Nurse educators face the incredible challenge of preparing diverse learners to care for patients with increasingly acute and complex needs in an overburdened healthcare system. This challenge is intensified as we prepare for the upcoming Next Generation NCLEX® changes, create solutions to tackle high rates of medication administration errors, and expand and accelerate nursing programs to mitigate the nursing shortage. And now, the pandemic tied to the novel coronavirus, SARS-CoV-2, has forced us to rapidly transition to even more virtual learning.
There is growing use of online learning tools to supplement learning in response to these issues, and learners now have a wealth of on-the-go educational tools adapted to their unique learning preferences available at their fingertips. How do we as nurse educators facilitate clinical judgment in the online learning environment?
Encourage Active, Problem-Based Learning Solutions
The link between active, problem-based learning and improved critical thinking is vastly supported in education research. Online tools that equip learners to self-direct their learning and challenge them to solve clinically-relevant problems improve lifelong learning skills and clinical judgment—two vital components of a successful nursing career. When researching online learning tools, look for solutions that allow learners to easily assess their performance to determine areas of strength and weakness and to customize remediation. Also, encourage use of resources that allow learners to apply their learning in a variety of scenarios that mimic real-life patient care decisions.
For example, UWorld’s Clinical Med Math QBank presents learners with unfolding case scenarios that require them to think about dosage calculations in a clinically-realistic way. Whether they must provide a second check on a high alert medication or reprogram a pump with a different dosage of the same medication, learners not only calculate a dosage, they must use their clinical judgment to make medication administration decisions.
Collaborative learning promotes engagement and improves critical thinking and communication skills. Although you may not be physically present with learners, it is important to maintain regular interactions, as you would in a class meeting. Utilizing strategies such as generating discussion and providing prompt feedback in the virtual environment allow you to assess learning, correct misunderstandings, and offer your support and presence. Solving a clinical problem in the online environment with learners allows you to ask probing questions to emphasize important learning points and tease out additional details to improve clinical realism, which aids in the development of clinical judgment. Offering mini-live question review sessions or creating a forum to discuss a “problem of the week” are simple ways to promote collaboration.
Emphasize the “Why”
A critical component of developing clinical judgment is understanding the “why” or rationale for clinical decisions. The “why” promotes higher levels of thinking within Bloom’s taxonomy by challenging learners to apply their knowledge in light of the individual patient’s experience.
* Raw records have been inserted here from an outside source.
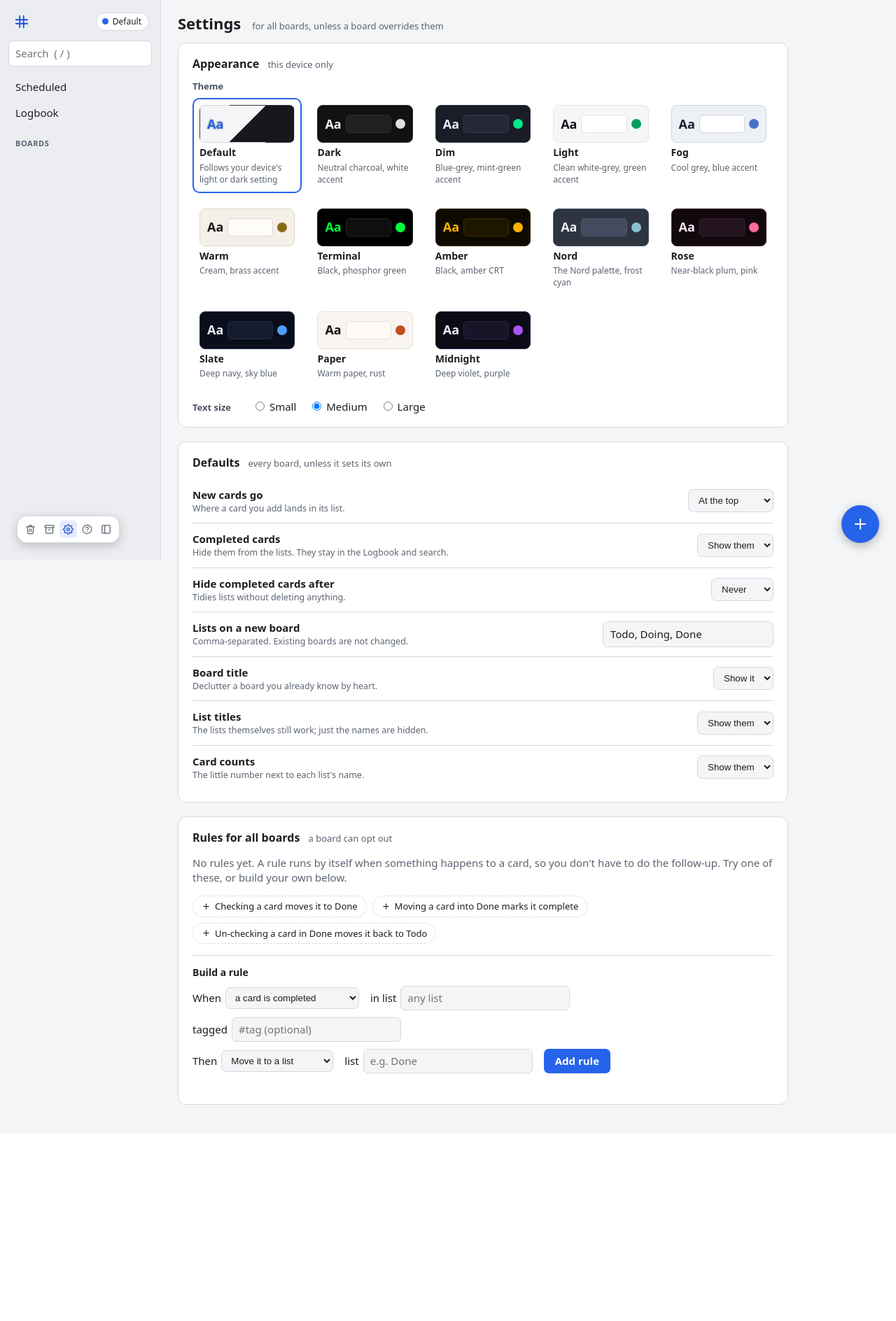
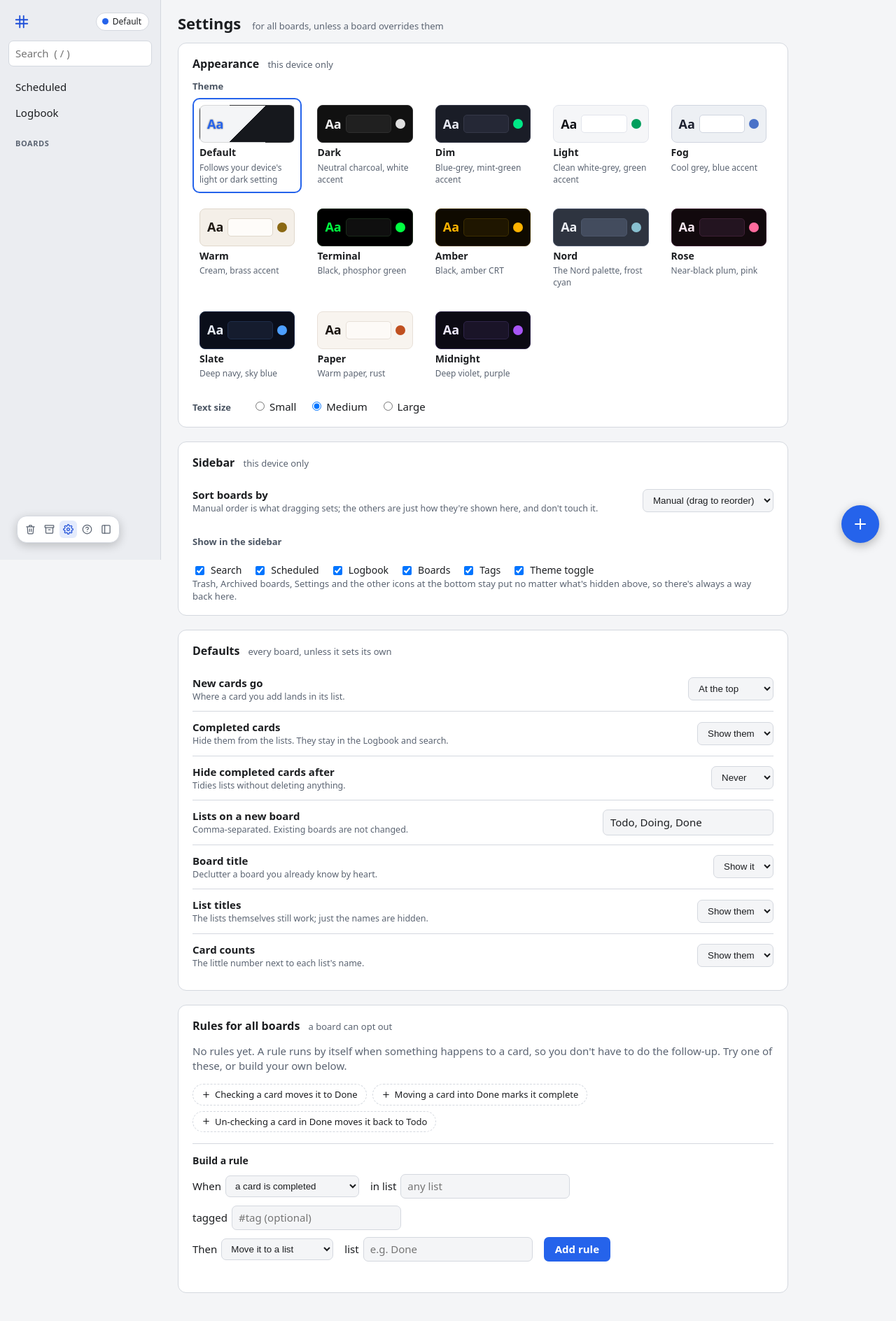
Before and after one commit to jamesmcculley/kanban, a Flask app: page /settings in a window 1280 px wide. Shown: the whole page at 70% size. Before the commit the page ends 1579 px from the top, so only its background shows below. Run offline with Flask 3, Linux system fonts and the light colour scheme.

Commit message:
feat: sort boards, customize sidebar sections, pin boards
- Board sort: Manual (drag, existing default), Alphabetical, Recently
  updated, Recently created. Per-device (localStorage), same as theme.
  The server's own order (Board.position, what dragging writes) is
  never touched by the other three -- they're a client-side re-sort of
  what's already rendered (sidebar.js's BoardSort). Manual-mode
  dragging stays wired up; the others disable it, since dragging in a
  re-sorted view would just get overridden on the next load.
- Board gained created (set once) and updated (derived from board.md's
  mtime; Store._save() now also touches it on every card write, so
  "recently updated" reflects real card activity, not just board-level
  metadata changes).
- Sidebar section visibility: search, Scheduled, Logbook, the boards+
  areas block, tags, and the theme toggle can each be individually
  hidden -- everything except the floating toolbar (Trash, Archived
  boards, Settings, Shortcuts, Collapse, Log out), which was made a
  deliberately fixed exception so there's always a way back into
  Settings to undo an over-enthusiastic hide. Also localStorage,
  applied pre-paint (_theme_boot.html) so there's no flash.
- Board pinning: unlike sort/visibility, server-side (a board property,
  not a personal viewing preference) via Board.pinned. A small pin icon
  on each sidebar row (hover-revealed when unpinned, always shown once
  pinned) toggles it. Pinned boards sort first within their own group
  in every sort mode -- Store.sidebar()'s stable sort covers Manual for
  free; BoardSort.apply() applies the same pinned-first rule before its
  own comparison for the other three.

ADR 0007. AGENTS.md trap 14 (an empty #tag-section reads as "not
visible" to Playwright regardless of the hide/show toggle -- a
test-authoring gotcha that cost a real debugging pass, not an app bug).

220 unit + 61 e2e tests passing. Note: a pre-existing, unrelated flaky
e2e test (test_drag_card_onto_sidebar_board_moves_it_with_undo) surfaced
repeatedly across full-suite runs today -- always passes in isolation,
predates this change, and looks like a timing race between SortableJS's
own drag lifecycle and the native-DnD sidebar-drop handler in ui.js.
Not investigated further here; flagged for a separate pass.

Co-Authored-By: Claude Sonnet 5 <noreply@anthropic.com>
Claude-Session: https://claude.ai/code/session_01WjiKa1NdgQZu39WNAGJAgK

```diff
--- a/pyproject.toml
+++ b/pyproject.toml
@@ -28,4 +28,4 @@ line-length = 100
 
 [tool.ruff.lint]
 # a personal tool: "today" means the local calendar date, not UTC
-ignore = ["DTZ001", "DTZ005", "DTZ011"]
+ignore = ["DTZ001", "DTZ005", "DTZ006", "DTZ011"]
--- a/src/kanban/routes.py
+++ b/src/kanban/routes.py
@@ -601,6 +601,17 @@ def archived_boards():
     return render_template("archived.html", boards=store().list_archived_boards())
 
 
+@bp.post("/b/<slug>/pin")
+def toggle_pin(slug):
+    try:
+        board = store().get_board(slug)
+        store().set_pinned(slug, not board.pinned)
+    except KeyError:
+        abort(404)
+    pinned = not board.pinned
+    return jsonify(_toast(f"{'Pinned' if pinned else 'Unpinned'} “{_short(board.title)}”"))
+
+
 @bp.post("/capture")
 def capture():
     """Quick-add from anywhere: lands at the top of whichever board the client asked for."""
--- a/src/kanban/static/app.css
+++ b/src/kanban/static/app.css
@@ -70,6 +70,18 @@ input, textarea, button { font:inherit; }
 .sidebar nav a.active { background:var(--accent); color:var(--on-accent); }
 .sidebar h3 { margin:16px 10px 4px; font-size:11px; text-transform:uppercase; letter-spacing:.05em;
               color:var(--text-subtle); }
+
+/* Sidebar customization (Settings > Sidebar): which sections show, applied before first paint
+   (see _theme_boot.html) so there's no flash of a section that's about to disappear. Everything
+   here is a per-device preference (localStorage), same as theme -- and deliberately never touches
+   the floating .side-foot toolbar, which stays put no matter what so there's always a way back
+   into Settings to undo an over-aggressive hide. */
+html[data-sidebar-hide~="search"] .sidebar .search { display:none; }
+html[data-sidebar-hide~="scheduled"] .side-scheduled { display:none; }
+html[data-sidebar-hide~="logbook"] .side-logbook { display:none; }
+html[data-sidebar-hide~="boards"] .side-boards { display:none; }
+html[data-sidebar-hide~="tags"] #tag-section { display:none; }
+html[data-sidebar-hide~="theme"] .theme-btn { display:none; }
 .badge { background:var(--danger-solid); color:#fff; border-radius:10px; font-size:11px; padding:1px 7px; }
 .sidebar input { width:100%; padding:7px 9px; border-radius:7px; border:1px solid var(--border);
                  background:var(--bg-card); color:var(--text-primary); }
@@ -161,6 +173,15 @@ h1 { margin:0; font-size:22px; }
 @media (hover: none) { .grip { opacity:1; } }
 .board-row { display:flex; align-items:center; gap:2px; }
 .board-row a { flex:1; min-width:0; }
+/* Hidden until hover, like the grip -- except once a board is pinned, its pin stays visible as a
+   status indicator (so it's obvious *why* it's floated to the top of its group) as well as the way
+   to undo it. */
+.pin-btn { display:grid; place-items:center; border:0; background:none; color:var(--text-subtle);
+           cursor:pointer; padding:2px; border-radius:5px; flex:none; opacity:0; transition:opacity .15s; }
+.board-row:hover .pin-btn, .pin-btn.pinned { opacity:1; }
+.pin-btn:hover { background:var(--hover); color:var(--text-primary); }
+.pin-btn.pinned { color:var(--accent-text); }
+@media (hover: none) { .pin-btn { opacity:1; } }
 .boards-unassigned, .area-boards { min-height:6px; }
 .area { margin-top:10px; }
 .area-head { display:flex; align-items:center; gap:2px; }
@@ -315,6 +336,9 @@ fieldset { border:0; margin:0; padding:0; min-width:0; } legend { font-weight:60
 .tc-name { font-weight:600; font-size:14px; } .tc-blurb { font-size:12px; color:var(--text-subtle); }
 .size-row { margin-top:18px; display:flex; gap:18px; align-items:center; flex-wrap:wrap; } .size-row legend { margin:0 12px 0 0; float:left; }
 .size-row label { cursor:pointer; }
+.sidebar-show { margin-top:18px; padding-top:14px; border-top:1px solid var(--border); display:flex; gap:16px; flex-wrap:wrap; }
+.sidebar-show legend { width:100%; margin-bottom:8px; font-weight:600; font-size:13px; }
+.sidebar-show label { display:flex; align-items:center; gap:6px; cursor:pointer; font-size:14px; }
 
 /* settings rows and rules */
 .pref-row { display:flex; justify-content:space-between; align-items:center; gap:16px; padding:12px 0; border-top:1px solid var(--border); }
--- a/src/kanban/static/sidebar.js
+++ b/src/kanban/static/sidebar.js
@@ -8,6 +8,37 @@
     root.setAttribute('data-sidebar', collapsed ? 'collapsed' : 'expanded');
     try { localStorage.setItem('sidebar-collapsed', collapsed ? '1' : '0'); } catch { /* ignore */ }
   }));
+})();
+
+// Board sort order: manual (drag, the default) or a client-side re-sort by title/created/updated.
+// A personal per-device preference (localStorage), same as theme -- the server's own order (what
+// dragging writes) is untouched either way, so switching back to Manual always restores it exactly.
+window.BoardSort = (() => {
+  const get = () => { try { return localStorage.getItem('board-sort') || 'manual'; } catch { return 'manual'; } };
+  function apply(mode) {
+    mode = mode || get();
+    // Manual mode's pinned-first order is already correct as rendered -- see Store.sidebar().
+    if (mode === 'manual') return;
+    const keyOf = row => mode === 'alpha' ? row.dataset.title.toLowerCase() : (row.dataset[mode] || '');
+    document.querySelectorAll('.boards-unassigned, .area-boards').forEach(container => {
+      const rows = [...container.querySelectorAll(':scope > [data-slug]')];
+      rows.sort((a, b) => {
+        const pa = a.dataset.pinned ? 1 : 0, pb = b.dataset.pinned ? 1 : 0;
+        if (pa !== pb) return pb - pa;  // pinned boards float to the top no matter the sort mode
+        const ka = keyOf(a), kb = keyOf(b);
+        if (ka === kb) return 0;
+        const before = ka < kb;
+        return (mode === 'alpha') === before ? -1 : 1;  // A-Z, or newest-first for created/updated
+      });
+      rows.forEach(r => container.appendChild(r));
+    });
+  }
+  function set(mode) {
+    try { localStorage.setItem('board-sort', mode); } catch { /* ignore */ }
+    location.reload();  // simplest correct way to also re-apply/re-disable the drag handles below
+  }
+  document.addEventListener('DOMContentLoaded', () => apply());
+  return { get, set };
 })();
 
 // Sidebar drag-and-drop: reorder boards, move them between areas, reorder areas.
@@ -47,9 +78,42 @@
     if (e.detail.successful && verb && verb !== 'get') refreshStats();
   });
 
-  side.querySelectorAll('.boards-unassigned, .area-boards').forEach(el => new Sortable(el, {
-    group: 'boards', animation: 150, handle: '.grip', draggable: '[data-slug]', onEnd: save,
-  }));
+  // Dragging a board only makes sense in Manual order -- in any other mode the next reload (or
+  // even the next card change's stats refresh) would just re-sort it right back.
+  if (window.BoardSort.get() === 'manual') {
+    side.querySelectorAll('.boards-unassigned, .area-boards').forEach(el => new Sortable(el, {
+      group: 'boards', animation: 150, handle: '.grip', draggable: '[data-slug]', onEnd: save,
+    }));
+  }
   const areas = side.querySelector('.areas');
   if (areas) new Sortable(areas, { animation: 150, handle: '.area-grip', draggable: '.area', onEnd: save });
 })();
+
+// Which sidebar sections show: applied pre-paint by _theme_boot.html (data-sidebar-hide on <html>,
+// read from the same 'sidebar-hide' localStorage key); this just keeps that key in sync and gives
+// the current page a live preview when you're looking at Settings' own sidebar as you toggle it.
+window.SidebarSections = (() => {
+  const get = () => { try { return JSON.parse(localStorage.getItem('sidebar-hide') || '{}'); } catch { return {}; } };
+  function set(key, hidden) {
+    const hide = get();
+    if (hidden) hide[key] = true; else delete hide[key];
+    try { localStorage.setItem('sidebar-hide', JSON.stringify(hide)); } catch { /* ignore */ }
+    document.documentElement.setAttribute('data-sidebar-hide', Object.keys(hide).join(' '));
+  }
+  return { get, set };
+})();
+
+// Settings page: the sort <select> and "show in sidebar" checkboxes mirror current state and
+// apply on change, same pattern as the Appearance section's theme/text-size radios (theme.js).
+document.addEventListener('DOMContentLoaded', () => {
+  const sortSelect = document.getElementById('board-sort');
+  if (sortSelect) {
+    sortSelect.value = window.BoardSort.get();
+    sortSelect.addEventListener('change', () => window.BoardSort.set(sortSelect.value));
+  }
+  const hidden = window.SidebarSections.get();
+  document.querySelectorAll('input[name="sidebar-show"]').forEach(cb => {
+    cb.checked = !hidden[cb.value];
+    cb.addEventListener('change', () => window.SidebarSections.set(cb.value, !cb.checked));
+  });
+});
--- a/src/kanban/templates/_icons.html
+++ b/src/kanban/templates/_icons.html
@@ -22,5 +22,6 @@
 {%- elif name == 'edit' %}<path d="M17 3a2.85 2.83 0 1 1 4 4L7.5 20.5 2 22l1.5-5.5L17 3z"/>
 {%- elif name == 'log-out' %}<path d="M9 21H5a2 2 0 0 1-2-2V5a2 2 0 0 1 2-2h4"/><polyline points="16 17 21 12 16 7"/><line x1="21" y1="12" x2="9" y2="12"/>
 {%- elif name == 'archive' %}<rect x="2" y="3" width="20" height="5" rx="1"/><path d="M4 8v11a2 2 0 0 0 2 2h12a2 2 0 0 0 2-2V8"/><line x1="10" y1="13" x2="14" y2="13"/>
+{%- elif name == 'pin' %}<path d="M21 10c0 7-9 13-9 13s-9-6-9-13a9 9 0 0 1 18 0z"/><circle cx="12" cy="10" r="3"/>
 {%- endif %}</svg>
 {%- endmacro %}
--- a/src/kanban/templates/_theme_boot.html
+++ b/src/kanban/templates/_theme_boot.html
@@ -10,6 +10,9 @@
     var s = localStorage.getItem('font-size');
     if (SIZES.indexOf(s) > -1) document.documentElement.setAttribute('data-font-size', s);
     if (localStorage.getItem('sidebar-collapsed') === '1') document.documentElement.setAttribute('data-sidebar', 'collapsed');
+    var hide = JSON.parse(localStorage.getItem('sidebar-hide') || '{}');
+    var hidden = Object.keys(hide).filter(function (k) { return hide[k]; });
+    if (hidden.length) document.documentElement.setAttribute('data-sidebar-hide', hidden.join(' '));
   } catch (e) { /* storage blocked: keep the default */ }
 })();
 </script>
--- a/src/kanban/templates/base.html
+++ b/src/kanban/templates/base.html
@@ -38,20 +38,28 @@
         <input name="q" type="search" placeholder="Search  ( / )" autocomplete="off" value="{{ q or '' }}">
       </form>
       {% macro board_row(b, current) %}
-      <div class="board-row" data-slug="{{ b.slug }}"{% if b.kind in ('kanban', 'tasks') %} data-drop-board="{{ b.slug }}"{% endif %}>
+      <div class="board-row" data-slug="{{ b.slug }}" data-title="{{ b.title }}"
+           data-created="{{ b.created or '' }}" data-updated="{{ b.updated or '' }}"
+           data-pinned="{{ '1' if b.pinned else '' }}"
+           {% if b.kind in ('kanban', 'tasks') %}data-drop-board="{{ b.slug }}"{% endif %}>
         <span class="grip" title="Drag to reorder or move to an area">⋮⋮</span>
         <a href="{{ url_for('boards.board', slug=b.slug) }}" class="{{ 'active' if current == b.slug }}">
           {% if b.kind == 'tasks' %}{{ icon('check-square', 13) }}{% endif %}<span>{{ b.title }}</span></a>
+        <button type="button" class="pin-btn{{ ' pinned' if b.pinned }}"
+                data-post="{{ url_for('boards.toggle_pin', slug=b.slug) }}" data-after="reload"
+                title="{{ 'Unpin' if b.pinned else 'Pin to top' }}"
+                aria-label="{{ 'Unpin' if b.pinned else 'Pin' }} {{ b.title }}">{{ icon('pin', 12) }}</button>
       </div>
       {% endmacro %}
       <nav>
-        <a href="{{ url_for('boards.scheduled') }}" data-go="s"
-           class="{{ 'active' if request.endpoint == 'boards.scheduled' }}">
+        <a href="{{ url_for('boards.scheduled') }}" data-go="s" class="side-scheduled
+           {{ 'active' if request.endpoint == 'boards.scheduled' }}">
           <span>Scheduled</span><span id="today-badge">{% include "_badge.html" %}</span>
         </a>
-        <a href="{{ url_for('boards.logbook') }}" data-go="l"
-           class="{{ 'active' if request.endpoint == 'boards.logbook' }}"><span>Logbook</span></a>
+        <a href="{{ url_for('boards.logbook') }}" data-go="l" class="side-logbook
+           {{ 'active' if request.endpoint == 'boards.logbook' }}"><span>Logbook</span></a>
 
+        <div class="side-boards">
           <h3>Boards</h3>
           <div class="boards-unassigned">
             {% for b in sidebar.unassigned %}{{ board_row(b, current_board) }}{% endfor %}
@@ -77,6 +85,7 @@
               </div>
             </div>
             {% endfor %}
+          </div>
         </div>
         <div id="tag-section">{% include "_tags.html" %}</div>
       </nav>
--- a/src/kanban/templates/settings.html
+++ b/src/kanban/templates/settings.html
@@ -24,6 +24,30 @@
         <legend>Text size</legend>
         {% for s in text_sizes %}<label><input type="radio" name="text-size" value="{{ s }}"> {{ s|capitalize }}</label>{% endfor %}
       </fieldset>
+    </section>
+
+    <section class="card-section" aria-labelledby="sidebar-h">
+      <h2 id="sidebar-h">Sidebar <span class="muted">this device only</span></h2>
+      <fieldset class="pref-row">
+        <div><label for="board-sort">Sort boards by</label><small>Manual order is what dragging sets; the others are just how they're shown here, and don't touch it.</small></div>
+        <select id="board-sort">
+          <option value="manual">Manual (drag to reorder)</option>
+          <option value="alpha">Alphabetical</option>
+          <option value="updated">Recently updated</option>
+          <option value="created">Recently created</option>
+        </select>
+      </fieldset>
+      <fieldset class="sidebar-show">
+        <legend>Show in the sidebar</legend>
+        <label><input type="checkbox" name="sidebar-show" value="search"> Search</label>
+        <label><input type="checkbox" name="sidebar-show" value="scheduled"> Scheduled</label>
+        <label><input type="checkbox" name="sidebar-show" value="logbook"> Logbook</label>
+        <label><input type="checkbox" name="sidebar-show" value="boards"> Boards</label>
+        <label><input type="checkbox" name="sidebar-show" value="tags"> Tags</label>
+        <label><input type="checkbox" name="sidebar-show" value="theme"> Theme toggle</label>
+      </fieldset>
+      <p class="muted">Trash, Archived boards, Settings and the other icons at the bottom stay put
+        no matter what's hidden above, so there's always a way back here.</p>
     </section>
 
     <section class="card-section" aria-labelledby="defaults-h">
```
Also changed, not shown: AGENTS.md (+7 -0 lines), docs/decisions/0007-sidebar-sort-and-customization.md (added, +63 -0 lines), src/kanban/store.py (+36 -4 lines), tests/e2e/test_ui.py (+84 -0 lines), tests/test_routes.py (+19 -0 lines), tests/test_store.py (+73 -0 lines), README.md. Lines whose indentation alone changed are shown as unchanged.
Understanding the “why” allows learners to generate hypotheses to explain clinical cues, as outlined in the NCSBN Clinical Judgment Measurement Model (CJMM). Online tools that describe the key connections between concepts provide the building blocks for learner understanding and application.
Our calling is to prepare the next generation of nurses, and part of that role is to guide our students in selecting the best available resources. As you navigate the sea of online learning tools, it is helpful to remember these core educational principles—promoting active learning, encouraging collaboration, and building critical thinking through the “why”—remain true regardless of setting.